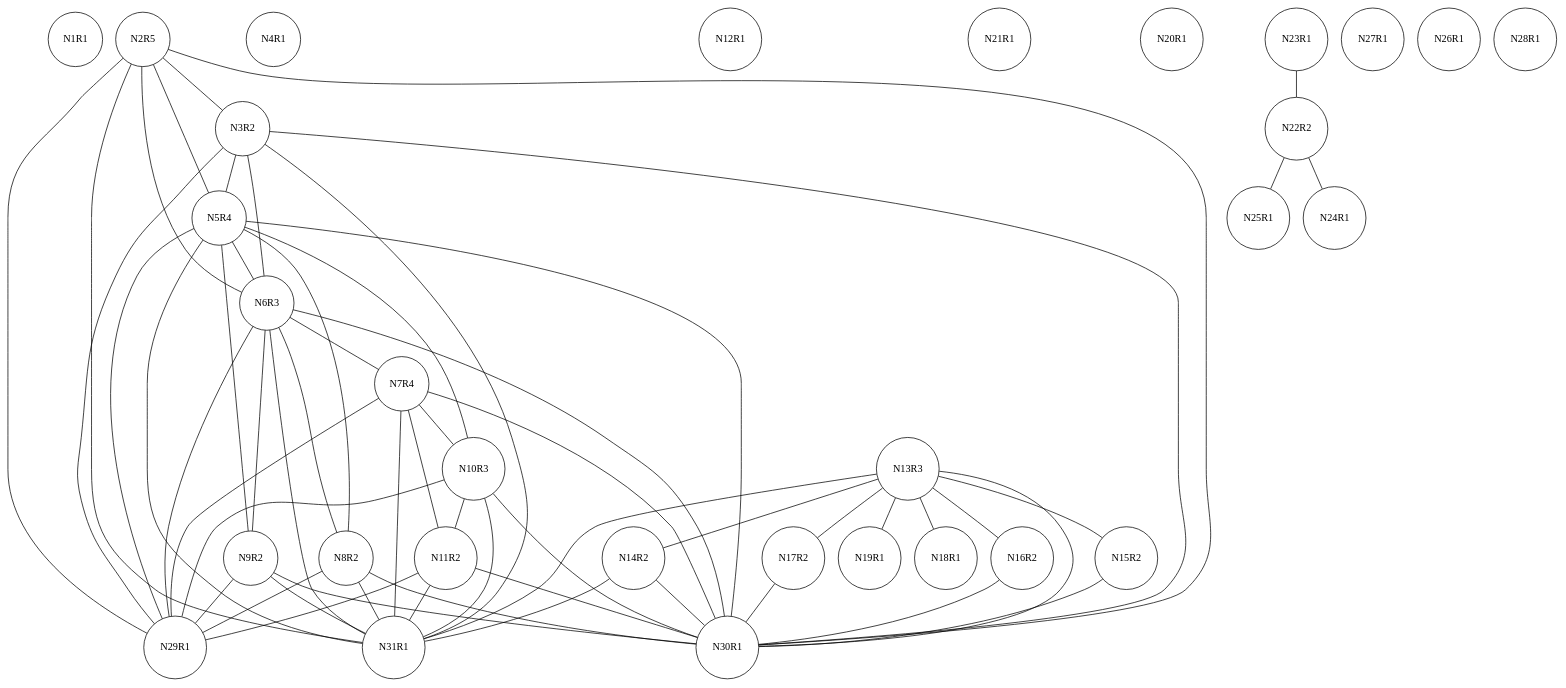
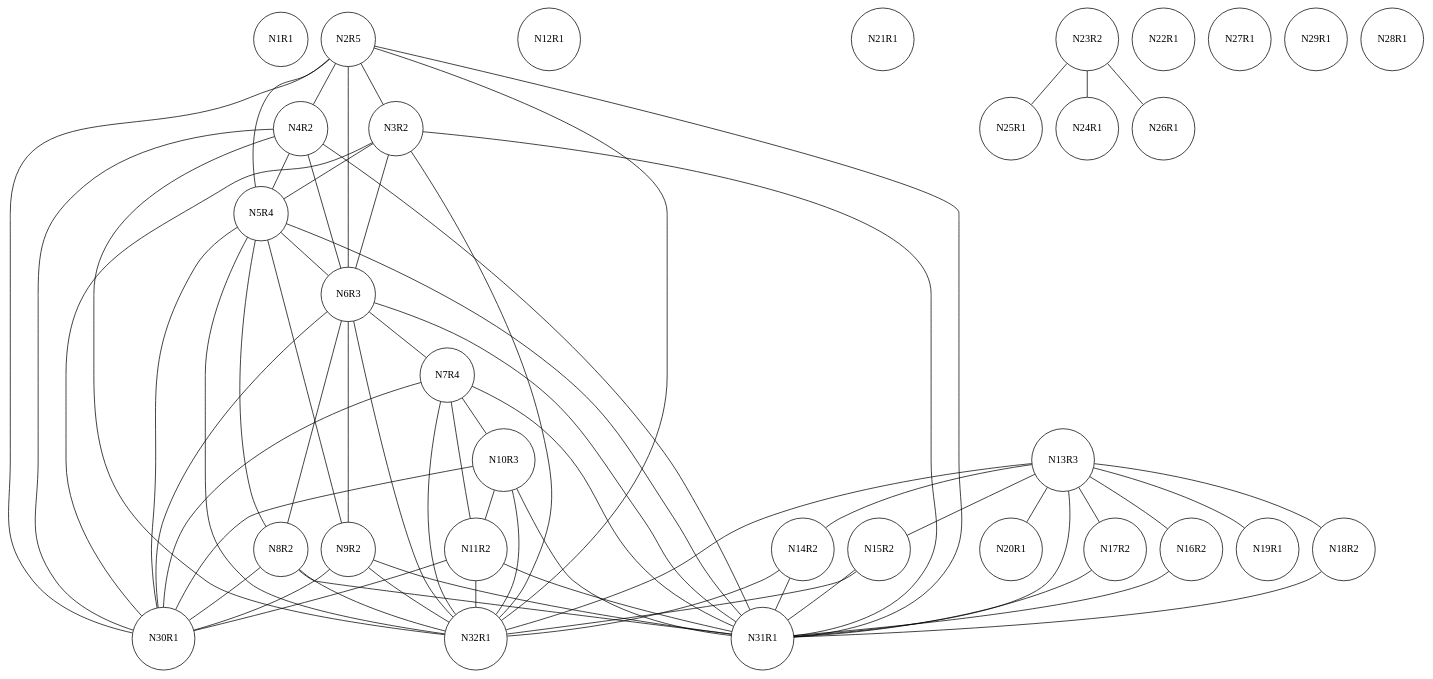
The diagram in project/factorial.txt.ig.dot (chris-wood/PL241-Compiler), drawn with Graphviz before and after one commit. The commit also changed 24 other files, not shown here.

```diff
--- a/project/factorial.txt.ig.dot
+++ b/project/factorial.txt.ig.dot
@@ -1,92 +1,101 @@
 graph ig {
     node [shape = circle];
     N1R1;
     N2R5;
     N3R2;
-    N4R1;
+    N4R2;
     N5R4;
     N6R3;
     N7R4;
     N8R2;
     N9R2;
     N10R3;
     N11R2;
     N12R1;
     N13R3;
     N14R2;
     N15R2;
     N17R2;
     N16R2;
     N19R1;
-    N18R1;
+    N18R2;
     N21R1;
     N20R1;
-    N23R1;
-    N22R2;
+    N23R2;
+    N22R1;
     N25R1;
     N24R1;
     N27R1;
     N26R1;
     N29R1;
     N28R1;
     N31R1;
     N30R1;
+    N32R1;
+    N2R5 -- N4R2;
     N2R5 -- N3R2;
+    N2R5 -- N31R1;
+    N2R5 -- N32R1;
+    N2R5 -- N30R1;
     N2R5 -- N6R3;
     N2R5 -- N5R4;
-    N2R5 -- N29R1;
-    N2R5 -- N31R1;
-    N2R5 -- N30R1;
+    N3R2 -- N31R1;
+    N3R2 -- N32R1;
+    N3R2 -- N30R1;
     N3R2 -- N6R3;
     N3R2 -- N5R4;
-    N3R2 -- N29R1;
-    N3R2 -- N31R1;
-    N3R2 -- N30R1;
-    N5R4 -- N10R3;
+    N4R2 -- N31R1;
+    N4R2 -- N32R1;
+    N4R2 -- N30R1;
+    N4R2 -- N6R3;
+    N4R2 -- N5R4;
     N5R4 -- N9R2;
     N5R4 -- N8R2;
+    N5R4 -- N31R1;
+    N5R4 -- N32R1;
+    N5R4 -- N30R1;
     N5R4 -- N6R3;
-    N5R4 -- N29R1;
-    N5R4 -- N31R1;
-    N5R4 -- N30R1;
     N6R3 -- N7R4;
     N6R3 -- N9R2;
     N6R3 -- N8R2;
-    N6R3 -- N29R1;
     N6R3 -- N31R1;
+    N6R3 -- N32R1;
     N6R3 -- N30R1;
     N7R4 -- N11R2;
     N7R4 -- N10R3;
-    N7R4 -- N29R1;
+    N7R4 -- N31R1;
     N7R4 -- N30R1;
-    N7R4 -- N31R1;
-    N8R2 -- N29R1;
+    N7R4 -- N32R1;
     N8R2 -- N31R1;
+    N8R2 -- N32R1;
     N8R2 -- N30R1;
-    N9R2 -- N29R1;
+    N9R2 -- N31R1;
     N9R2 -- N30R1;
-    N9R2 -- N31R1;
+    N9R2 -- N32R1;
     N10R3 -- N11R2;
-    N10R3 -- N29R1;
     N10R3 -- N30R1;
     N10R3 -- N31R1;
-    N11R2 -- N29R1;
+    N10R3 -- N32R1;
+    N11R2 -- N31R1;
+    N11R2 -- N32R1;
     N11R2 -- N30R1;
-    N11R2 -- N31R1;
+    N13R3 -- N20R1;
     N13R3 -- N19R1;
-    N13R3 -- N18R1;
+    N13R3 -- N18R2;
     N13R3 -- N17R2;
     N13R3 -- N16R2;
+    N13R3 -- N31R1;
+    N13R3 -- N32R1;
     N13R3 -- N15R2;
-    N13R3 -- N31R1;
-    N13R3 -- N30R1;
     N13R3 -- N14R2;
     N14R2 -- N31R1;
-    N14R2 -- N30R1;
-    N15R2 -- N30R1;
-    N17R2 -- N30R1;
-    N16R2 -- N30R1;
-    N23R1 -- N22R2;
-    N22R2 -- N25R1;
-    N22R2 -- N24R1;
+    N14R2 -- N32R1;
+    N15R2 -- N31R1;
+    N15R2 -- N32R1;
+    N17R2 -- N31R1;
+    N16R2 -- N31R1;
+    N18R2 -- N31R1;
+    N23R2 -- N26R1;
+    N23R2 -- N25R1;
+    N23R2 -- N24R1;
 }
```
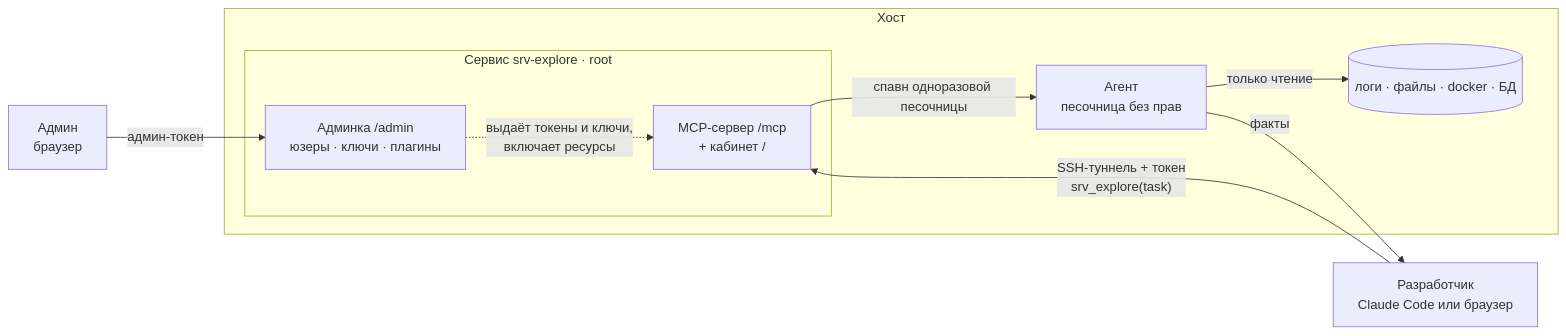
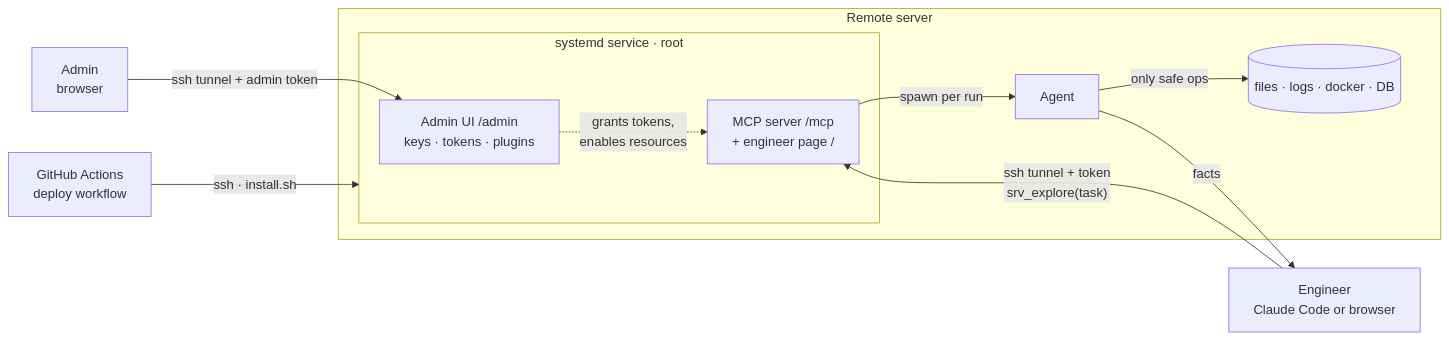
One commit to redmadrobot-rnd/very-ai-framework changed the first of 4 diagrams in srv_explore/README.md. Above: the diagram before and after it, drawn with Mermaid. The commit also changed other lines of this file and 1 other file, not shown here.

First line of the commit message:
docs(srv-explore): схемы по-английски, с туннелем у обеих ролей и деплоем

````diff
--- a/srv_explore/README.md
+++ b/srv_explore/README.md
@@ -11,19 +11,21 @@
 ```mermaid
 flowchart LR
-  ADMIN["Админ<br/>браузер"]
-  DEV["Разработчик<br/>Claude Code или браузер"]
-  subgraph host["Хост"]
-    subgraph svc["Сервис srv-explore · root"]
-      UI["Админка /admin<br/>юзеры · ключи · плагины"]
-      MCPS["MCP-сервер /mcp<br/>+ кабинет /"]
+  CI["GitHub Actions<br/>deploy workflow"]
+  ADMIN["Admin<br/>browser"]
+  ENG["Engineer<br/>Claude Code or browser"]
+  subgraph server["Remote server"]
+    subgraph svc["systemd service · root"]
+      UI["Admin UI /admin<br/>keys · tokens · plugins"]
+      MCPS["MCP server /mcp<br/>+ engineer page /"]
     end
-    AG["Агент<br/>песочница без прав"]
-    RES[("логи · файлы · docker · БД")]
+    AG["Agent"]
+    RES[("files · logs · docker · DB")]
   end
-  ADMIN -->|"админ-токен"| UI
-  DEV -->|"SSH-туннель + токен<br/>srv_explore(task)"| MCPS
-  UI -.->|"выдаёт токены и ключи,<br/>включает ресурсы"| MCPS
-  MCPS -->|"спавн одноразовой песочницы"| AG
-  AG -->|"только чтение"| RES
-  AG -->|факты| DEV
+  CI -->|"ssh · install.sh"| svc
+  ADMIN -->|"ssh tunnel + admin token"| UI
+  ENG -->|"ssh tunnel + token<br/>srv_explore(task)"| MCPS
+  UI -.->|"grants tokens,<br/>enables resources"| MCPS
+  MCPS -->|"spawn per run"| AG
+  AG -->|"only safe ops"| RES
+  AG -->|facts| ENG
 ```
````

- - - - -

## ABOUT THIS TASK
Tally the lines of the listing above that contain the word "MCPS" and state the result as a bare number.

## WRITTEN RESPONSE
8